Anagen Effluvium: External reasons such as chemotherapy medications, radiation, oral contraceptives, vitamin A poisoning, persistent infections, other chemicals, and so on can sometimes result in an abnormal conclusion to the anagen phase. This indicates that your hair begins to shed while still in the anagen phase. This is referred to as 'Anagen Effluvium.' Although substantial hair loss occurs during anagen effluvium, hair begins to recover spontaneously within a few months in the majority of instances.

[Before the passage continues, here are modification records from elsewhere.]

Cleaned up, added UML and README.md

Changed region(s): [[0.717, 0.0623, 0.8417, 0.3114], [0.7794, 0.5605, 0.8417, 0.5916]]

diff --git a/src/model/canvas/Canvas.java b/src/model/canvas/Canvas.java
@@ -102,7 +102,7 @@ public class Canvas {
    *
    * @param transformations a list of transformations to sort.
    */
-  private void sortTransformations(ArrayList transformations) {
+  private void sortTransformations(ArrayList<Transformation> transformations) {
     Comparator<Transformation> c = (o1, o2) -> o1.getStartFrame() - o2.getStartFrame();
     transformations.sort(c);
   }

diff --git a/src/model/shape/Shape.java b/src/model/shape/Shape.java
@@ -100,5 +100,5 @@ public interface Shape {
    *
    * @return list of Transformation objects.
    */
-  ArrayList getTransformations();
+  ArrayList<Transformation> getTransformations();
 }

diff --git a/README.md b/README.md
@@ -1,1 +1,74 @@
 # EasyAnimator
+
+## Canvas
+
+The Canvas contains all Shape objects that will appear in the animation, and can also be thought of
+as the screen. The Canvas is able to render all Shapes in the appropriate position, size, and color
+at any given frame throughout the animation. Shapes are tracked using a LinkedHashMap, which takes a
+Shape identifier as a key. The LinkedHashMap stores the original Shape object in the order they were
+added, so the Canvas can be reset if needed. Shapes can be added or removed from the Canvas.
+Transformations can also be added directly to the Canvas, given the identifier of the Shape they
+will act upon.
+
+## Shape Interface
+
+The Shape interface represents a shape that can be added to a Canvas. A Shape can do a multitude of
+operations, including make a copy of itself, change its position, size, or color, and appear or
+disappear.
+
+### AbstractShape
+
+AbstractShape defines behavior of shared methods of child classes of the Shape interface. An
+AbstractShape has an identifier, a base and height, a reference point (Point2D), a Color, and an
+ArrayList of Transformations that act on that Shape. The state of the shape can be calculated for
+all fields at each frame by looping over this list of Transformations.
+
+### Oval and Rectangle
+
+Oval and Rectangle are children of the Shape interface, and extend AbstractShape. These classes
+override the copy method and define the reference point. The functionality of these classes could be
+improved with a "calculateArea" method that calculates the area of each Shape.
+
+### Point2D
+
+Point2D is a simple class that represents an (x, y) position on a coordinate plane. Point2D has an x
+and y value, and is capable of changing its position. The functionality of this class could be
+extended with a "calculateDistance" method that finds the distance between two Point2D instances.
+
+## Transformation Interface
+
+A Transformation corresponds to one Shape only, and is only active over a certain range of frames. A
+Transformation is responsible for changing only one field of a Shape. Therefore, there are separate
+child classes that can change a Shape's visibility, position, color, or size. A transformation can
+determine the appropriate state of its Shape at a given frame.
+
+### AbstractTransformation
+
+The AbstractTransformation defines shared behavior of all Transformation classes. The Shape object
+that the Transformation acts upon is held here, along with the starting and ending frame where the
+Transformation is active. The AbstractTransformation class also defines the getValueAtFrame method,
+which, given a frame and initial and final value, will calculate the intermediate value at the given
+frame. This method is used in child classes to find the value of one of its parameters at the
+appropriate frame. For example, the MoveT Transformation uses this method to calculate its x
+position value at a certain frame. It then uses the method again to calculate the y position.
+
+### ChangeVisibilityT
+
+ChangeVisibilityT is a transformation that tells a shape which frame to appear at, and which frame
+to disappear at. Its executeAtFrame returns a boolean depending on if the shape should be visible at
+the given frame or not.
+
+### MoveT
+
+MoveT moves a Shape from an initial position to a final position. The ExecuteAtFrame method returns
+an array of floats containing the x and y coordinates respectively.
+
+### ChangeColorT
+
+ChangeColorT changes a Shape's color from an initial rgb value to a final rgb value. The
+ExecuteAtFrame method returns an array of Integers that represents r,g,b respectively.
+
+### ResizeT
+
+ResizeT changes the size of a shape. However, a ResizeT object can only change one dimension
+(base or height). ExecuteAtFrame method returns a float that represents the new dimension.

- Catagen Phase: Your hair strand automatically enters the catagen phase at the conclusion of the anagen phase, during which it becomes disconnected from the root. This is the transition or regression phase of your hair development, which Ayurvedically corresponds to Pitta Kala. The hair follicle renews itself by shrinking to one-sixth of its original length during the catagen phase, and the papilla rests. Though the hair strand is isolated from the dermal papilla and no longer receives nutrition, it does not shed during the catagen phase because the shortened walls of the hair follicle temporarily hold the shaft component of the strand. In typically, this period lasts around 2-3 weeks.
- Telogen Phase: Your hair strand forms a club at the conclusion of the catagen phase, and the latent resting phase, telogen, begins. In Ayurveda, this phase is known as Vata Kala. During the telogen phase, a new hair grows from the roots and gradually pushes up the preceding club hair.
Telogen Effluvium: Physical or emotional stress, hormone imbalances induced by pregnancy or menopause, protein malnutrition, and other factors can cause hair to enter the telogen phase prematurely and finally drop off. In Ayurveda, this type of hair loss is known as Telogen effluvium or Khalitya. Telogen Effluvium is caused by an imbalance in an individual's Pitta and Vata doshas.
- Exogen Phase: It is the final stage of the natural hair growth cycle in which the hair strand totally detaches from the scalp and sheds. This is the hair you see falling out when you comb or brush it every day since around 50-100 strands of hair naturally move through the exogen phase every day.
The Natural Hair growth cycle generally lasts between 4 to 7 years. However, this occurs just during the first 2-3 cycles. As previously stated, the duration of the anagen phase shortens with age, and the hair that comes back is thinner than the preceding hair. This is due to the changing effect of different doshas as you mature.
At any moment, you should assess if you have normal hair loss produced by the natural hair growth cycle and comprehend your dosha imbalances to determine whether you are experiencing anagen effluvium or telogen effluvium. Ayurveda endows dosha-specific herbal concoctions that treat the core cause of your hair loss while maintaining your dosha levels in balance.